(Task statement) What lines in the records below contain the string "space"? Copy every one.

(Input records)
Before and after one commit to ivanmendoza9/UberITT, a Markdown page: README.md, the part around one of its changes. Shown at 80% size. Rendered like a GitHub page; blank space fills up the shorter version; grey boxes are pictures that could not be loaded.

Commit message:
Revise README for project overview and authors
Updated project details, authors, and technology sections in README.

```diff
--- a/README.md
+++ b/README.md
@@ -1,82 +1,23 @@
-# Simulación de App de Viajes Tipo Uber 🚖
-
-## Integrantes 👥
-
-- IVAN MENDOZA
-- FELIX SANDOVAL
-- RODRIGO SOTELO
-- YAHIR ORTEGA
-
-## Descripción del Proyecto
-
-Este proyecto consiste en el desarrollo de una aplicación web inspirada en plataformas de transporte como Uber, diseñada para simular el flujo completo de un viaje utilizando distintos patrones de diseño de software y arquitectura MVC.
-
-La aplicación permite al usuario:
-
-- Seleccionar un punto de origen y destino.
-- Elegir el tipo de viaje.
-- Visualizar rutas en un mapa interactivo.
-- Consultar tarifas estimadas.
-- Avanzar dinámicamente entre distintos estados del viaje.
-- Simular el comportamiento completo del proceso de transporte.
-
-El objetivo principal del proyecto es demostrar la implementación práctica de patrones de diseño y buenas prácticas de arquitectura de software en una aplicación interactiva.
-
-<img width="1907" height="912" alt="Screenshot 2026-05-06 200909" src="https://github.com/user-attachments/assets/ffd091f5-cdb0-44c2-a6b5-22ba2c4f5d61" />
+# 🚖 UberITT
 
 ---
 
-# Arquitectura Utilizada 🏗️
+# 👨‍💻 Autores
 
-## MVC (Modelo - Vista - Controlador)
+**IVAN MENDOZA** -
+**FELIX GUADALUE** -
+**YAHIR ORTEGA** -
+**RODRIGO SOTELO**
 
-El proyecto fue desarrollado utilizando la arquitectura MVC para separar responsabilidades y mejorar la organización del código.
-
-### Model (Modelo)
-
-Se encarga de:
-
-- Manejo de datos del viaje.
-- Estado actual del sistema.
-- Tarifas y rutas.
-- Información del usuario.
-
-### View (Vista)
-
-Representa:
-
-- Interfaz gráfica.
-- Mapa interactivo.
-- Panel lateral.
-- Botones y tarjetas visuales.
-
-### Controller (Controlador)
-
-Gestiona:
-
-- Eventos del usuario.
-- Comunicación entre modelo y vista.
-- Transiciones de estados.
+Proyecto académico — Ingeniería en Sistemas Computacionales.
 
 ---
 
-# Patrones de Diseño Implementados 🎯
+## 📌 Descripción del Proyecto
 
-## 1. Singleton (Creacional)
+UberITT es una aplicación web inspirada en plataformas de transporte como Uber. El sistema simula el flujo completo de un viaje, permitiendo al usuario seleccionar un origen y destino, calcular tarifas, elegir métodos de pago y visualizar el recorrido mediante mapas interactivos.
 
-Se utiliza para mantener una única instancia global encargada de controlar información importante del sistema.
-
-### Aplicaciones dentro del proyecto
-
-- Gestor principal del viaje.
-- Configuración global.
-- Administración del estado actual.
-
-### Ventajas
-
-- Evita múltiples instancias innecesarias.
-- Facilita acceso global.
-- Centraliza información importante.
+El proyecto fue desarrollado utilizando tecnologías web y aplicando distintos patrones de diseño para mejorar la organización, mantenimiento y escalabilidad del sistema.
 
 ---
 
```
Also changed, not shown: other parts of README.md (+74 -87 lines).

...

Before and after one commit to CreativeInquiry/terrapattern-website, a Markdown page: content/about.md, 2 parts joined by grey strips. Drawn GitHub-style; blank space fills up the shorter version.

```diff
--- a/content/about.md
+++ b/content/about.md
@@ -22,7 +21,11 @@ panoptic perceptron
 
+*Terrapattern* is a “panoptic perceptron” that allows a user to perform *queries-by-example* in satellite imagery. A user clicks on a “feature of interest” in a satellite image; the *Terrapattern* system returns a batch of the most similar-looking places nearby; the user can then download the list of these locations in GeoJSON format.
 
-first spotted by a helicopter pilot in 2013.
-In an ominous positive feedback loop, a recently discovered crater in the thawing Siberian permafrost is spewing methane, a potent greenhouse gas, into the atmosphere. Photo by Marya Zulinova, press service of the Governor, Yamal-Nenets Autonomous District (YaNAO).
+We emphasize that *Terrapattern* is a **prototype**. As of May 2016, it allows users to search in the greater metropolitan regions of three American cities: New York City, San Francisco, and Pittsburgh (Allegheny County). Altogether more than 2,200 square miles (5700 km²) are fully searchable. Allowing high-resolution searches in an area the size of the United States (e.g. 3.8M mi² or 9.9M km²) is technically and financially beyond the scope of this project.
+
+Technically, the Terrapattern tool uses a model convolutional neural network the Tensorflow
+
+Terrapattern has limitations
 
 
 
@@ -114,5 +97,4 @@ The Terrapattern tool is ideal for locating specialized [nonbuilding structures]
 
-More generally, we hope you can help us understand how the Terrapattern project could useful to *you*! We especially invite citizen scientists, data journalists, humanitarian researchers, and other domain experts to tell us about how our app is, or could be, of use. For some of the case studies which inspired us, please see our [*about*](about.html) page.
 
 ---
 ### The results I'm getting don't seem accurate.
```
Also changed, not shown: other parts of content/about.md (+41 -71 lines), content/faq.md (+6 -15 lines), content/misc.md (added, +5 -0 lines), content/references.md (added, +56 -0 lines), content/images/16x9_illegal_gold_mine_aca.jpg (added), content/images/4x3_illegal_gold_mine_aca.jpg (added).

==

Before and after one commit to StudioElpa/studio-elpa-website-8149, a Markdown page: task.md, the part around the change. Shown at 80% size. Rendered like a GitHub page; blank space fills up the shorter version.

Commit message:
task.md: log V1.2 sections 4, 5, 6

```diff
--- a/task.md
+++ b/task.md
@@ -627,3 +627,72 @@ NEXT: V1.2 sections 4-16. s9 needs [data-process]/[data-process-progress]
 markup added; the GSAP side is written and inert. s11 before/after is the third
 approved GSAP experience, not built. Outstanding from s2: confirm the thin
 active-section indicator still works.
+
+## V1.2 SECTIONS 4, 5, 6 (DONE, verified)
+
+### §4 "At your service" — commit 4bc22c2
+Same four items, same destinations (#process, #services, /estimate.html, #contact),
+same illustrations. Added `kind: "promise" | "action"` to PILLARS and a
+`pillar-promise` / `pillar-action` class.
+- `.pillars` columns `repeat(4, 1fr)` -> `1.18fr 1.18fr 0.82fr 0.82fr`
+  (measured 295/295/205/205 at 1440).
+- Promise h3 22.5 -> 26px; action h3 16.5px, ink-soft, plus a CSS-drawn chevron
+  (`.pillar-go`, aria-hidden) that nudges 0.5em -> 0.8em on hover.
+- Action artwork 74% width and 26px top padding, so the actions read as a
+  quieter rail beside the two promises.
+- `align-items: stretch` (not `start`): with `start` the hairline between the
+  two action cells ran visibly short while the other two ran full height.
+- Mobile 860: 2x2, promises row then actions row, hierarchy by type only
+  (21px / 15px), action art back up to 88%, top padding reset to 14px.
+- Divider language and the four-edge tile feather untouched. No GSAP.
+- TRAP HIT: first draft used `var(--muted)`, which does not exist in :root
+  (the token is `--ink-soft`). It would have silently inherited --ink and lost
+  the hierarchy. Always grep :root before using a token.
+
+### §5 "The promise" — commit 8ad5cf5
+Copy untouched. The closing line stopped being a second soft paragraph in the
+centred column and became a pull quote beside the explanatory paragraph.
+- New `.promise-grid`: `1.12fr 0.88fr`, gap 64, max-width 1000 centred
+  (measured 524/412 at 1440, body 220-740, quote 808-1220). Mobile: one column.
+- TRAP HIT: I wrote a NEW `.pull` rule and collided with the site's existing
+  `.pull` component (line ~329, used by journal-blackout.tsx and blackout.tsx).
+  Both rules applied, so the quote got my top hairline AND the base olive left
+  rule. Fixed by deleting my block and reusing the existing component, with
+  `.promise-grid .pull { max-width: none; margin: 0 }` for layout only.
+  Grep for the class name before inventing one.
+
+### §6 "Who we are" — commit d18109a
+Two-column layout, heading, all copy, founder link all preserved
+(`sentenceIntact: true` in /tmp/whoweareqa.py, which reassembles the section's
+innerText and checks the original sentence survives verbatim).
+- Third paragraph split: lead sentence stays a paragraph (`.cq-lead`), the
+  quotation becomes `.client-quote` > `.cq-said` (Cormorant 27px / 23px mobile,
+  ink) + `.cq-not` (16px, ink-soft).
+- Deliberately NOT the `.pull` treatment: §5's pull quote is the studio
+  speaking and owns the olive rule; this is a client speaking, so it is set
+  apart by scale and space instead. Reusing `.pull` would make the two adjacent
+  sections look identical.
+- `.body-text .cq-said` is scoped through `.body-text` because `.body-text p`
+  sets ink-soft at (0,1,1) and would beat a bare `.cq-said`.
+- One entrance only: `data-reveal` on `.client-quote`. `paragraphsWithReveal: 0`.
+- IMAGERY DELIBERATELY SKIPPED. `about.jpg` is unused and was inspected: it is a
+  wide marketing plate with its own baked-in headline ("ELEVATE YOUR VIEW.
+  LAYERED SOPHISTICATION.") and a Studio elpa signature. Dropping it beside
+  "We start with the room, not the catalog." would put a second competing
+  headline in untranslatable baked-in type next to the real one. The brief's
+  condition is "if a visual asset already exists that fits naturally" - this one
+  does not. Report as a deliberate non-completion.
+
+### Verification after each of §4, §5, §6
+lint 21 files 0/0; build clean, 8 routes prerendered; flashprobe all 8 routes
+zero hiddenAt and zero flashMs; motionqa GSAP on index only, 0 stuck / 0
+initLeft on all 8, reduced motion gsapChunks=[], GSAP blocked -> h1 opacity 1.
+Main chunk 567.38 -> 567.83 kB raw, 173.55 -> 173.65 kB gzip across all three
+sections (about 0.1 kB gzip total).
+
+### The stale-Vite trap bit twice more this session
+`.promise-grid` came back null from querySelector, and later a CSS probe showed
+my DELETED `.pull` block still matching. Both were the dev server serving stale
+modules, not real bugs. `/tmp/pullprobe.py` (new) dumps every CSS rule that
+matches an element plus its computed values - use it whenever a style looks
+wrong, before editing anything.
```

(Answer to the problem)
Before and after one commit to ivanmendoza9/UberITT, a Markdown page: README.md, the part around one of its changes. Shown at 80% size. Rendered like a GitHub page; blank space fills up the shorter version; grey boxes are pictures that could not be loaded.
Before and after one commit to CreativeInquiry/terrapattern-website, a Markdown page: content/about.md, 2 parts joined by grey strips. Drawn GitHub-style; blank space fills up the shorter version.
Before and after one commit to StudioElpa/studio-elpa-website-8149, a Markdown page: task.md, the part around the change. Shown at 80% size. Rendered like a GitHub page; blank space fills up the shorter version.
+  apart by scale and space instead. Reusing `.pull` would make the two adjacent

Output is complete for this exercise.